You will quickly find the $80.00 solution (not including cost of a DC supply and FM transmitter) is best taken out of the car and used at home where it works better.  

The temperature extremes in a car are usually outside the design range of a home shortwave receiver.  Also, imagine what this does to the LCD display on the radio as well as its performance.

Contrast the above approach to the BST-1. The small, aluminum cased, totally shielded BST-1 is in the trunk or otherwise mounted out of sight.  You have high quality audio directly broadcast to your FM radio with the frequency and signal level information appearing on your FM radio display.  You tune with a small key fob type controller that doesn't require you to even look at it or the FM radio to scan through channels.   The built-in digital noise blanker greatly reduces any car ignition noise.

The BST-1 is the best way to quickly enjoy shortwave radio in your car with the highest performance and best of all, you retain your original factory installed audio system with no front seat clutter, and a high SAF. 

When you want to listen to shortwave, just tune your FM radio to the BST-1's FM broadcast frequency, and you are listening to shortwave radio! 

We were so impressed with the BST-1 that we reached an agreement with the developer to license the design to Expert Technology Studios, LLC and put it into production.   

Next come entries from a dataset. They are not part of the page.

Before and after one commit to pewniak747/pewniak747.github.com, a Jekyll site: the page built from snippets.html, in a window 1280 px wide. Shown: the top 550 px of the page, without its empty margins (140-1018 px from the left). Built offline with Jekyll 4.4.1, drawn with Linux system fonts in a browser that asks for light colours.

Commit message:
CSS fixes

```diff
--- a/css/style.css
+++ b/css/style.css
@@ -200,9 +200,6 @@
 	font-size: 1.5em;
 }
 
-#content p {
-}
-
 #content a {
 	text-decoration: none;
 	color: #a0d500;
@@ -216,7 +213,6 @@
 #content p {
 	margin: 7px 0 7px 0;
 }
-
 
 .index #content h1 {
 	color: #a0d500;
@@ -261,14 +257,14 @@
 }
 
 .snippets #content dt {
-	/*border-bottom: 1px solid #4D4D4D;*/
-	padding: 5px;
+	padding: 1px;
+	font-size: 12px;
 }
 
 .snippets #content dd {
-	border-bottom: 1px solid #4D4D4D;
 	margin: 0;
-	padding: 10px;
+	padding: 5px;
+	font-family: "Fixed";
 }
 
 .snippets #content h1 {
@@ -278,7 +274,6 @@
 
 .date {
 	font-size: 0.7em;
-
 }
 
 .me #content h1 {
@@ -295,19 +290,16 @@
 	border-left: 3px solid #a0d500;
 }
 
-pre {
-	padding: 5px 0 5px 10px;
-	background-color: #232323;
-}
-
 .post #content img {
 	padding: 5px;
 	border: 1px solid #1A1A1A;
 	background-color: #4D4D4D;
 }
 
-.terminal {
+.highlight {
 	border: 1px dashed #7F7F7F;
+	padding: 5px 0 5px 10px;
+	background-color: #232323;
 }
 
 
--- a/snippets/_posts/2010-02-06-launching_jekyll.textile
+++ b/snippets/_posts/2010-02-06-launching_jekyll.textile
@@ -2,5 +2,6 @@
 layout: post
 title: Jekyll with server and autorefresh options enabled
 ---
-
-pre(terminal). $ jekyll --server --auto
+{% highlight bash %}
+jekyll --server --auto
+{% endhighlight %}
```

Q. I won't have any vehicle noise problems with the BST-1 ?
A.  We can't guarantee every installation but the remote mounting, and built-in noise blanker, has proven to be a very good way of eliminating car noise problems.
Q: Why doesn't the BST-1 tune single side band (SSB)?

A: The BST-1 was designed for listening to broadcast shortwave stations, of which virtually all are AM.   The extra cost for SSB was deemed not compatible with the intended market for the BST-1. 

Q: Why doesn't the BST-1 decode DRM (digital radio) ?

A: This is for a similar reason as with SSB.  Plus, in mobile applications, DRM is much more critical as the signal has to be very good to avoid digital dropouts.

Q. I can buy a Sony Model CDX-GT-170S 
AM/FM/SW radio for a similar price that fits right in my dashboard.

A.  It is an excellent radio but, it won't fit in newer cars that now have integrated radio/CD/GPS/control systems.  It isn't full 1.7 to 30 MHz coverage, so you can't hear some Shortwave stations.  You also won't have the handy key fob push button scan feature.

Q. Can I use the BST-1 at home ?

 A. Yes,  a low cost 12 VDC wall mounted transformer type power supply (readily available on E-Bay) will power the BST-1.  Listen to it with a bedside FM radio and tune with the key fob.   Locate the BST-1 anywhere away from noise sources (TVs, computers, etc)  and use a short length of RCA connector audio cable as the antenna. 

Q. Can I use the BST-1 in a truck ?

A.  It works in any vehicle with 12 V power outlet that has a means of mounting a small whip antenna.  

Q. Will a magnetic mount whip antennas work ?     

A. Yes and No, depending upon the interference generated by your vehicle's electronic components.  Without the direct connection of the coax cable to a metal surface of the vehicle at the base of the external "whip", as provided by the trunk lid antenna, some interference will occur on some channels from various computer systems in the vehicle.  The magnetic mount will not, as its metal base is insulated from the vehicle by the vehicle's paint and the very low capacitance isn't very effective in the HF range.   

Note: external mag mount or trunk lid antennas are provided with UHF or BNC connectors and have long coax cables (15 to 20 feet).  If you use your own antenna, it is recommended that the cable be shortened to only the length needed to reach the BST-1 mounting location (so as to reduce loss due to the cable capacitance) and of course, the connector must be replaced with a commonly available RCA male plug.  The trunk lid antenna recommended for use with the BST-1 comes complete with the proper RCA connector.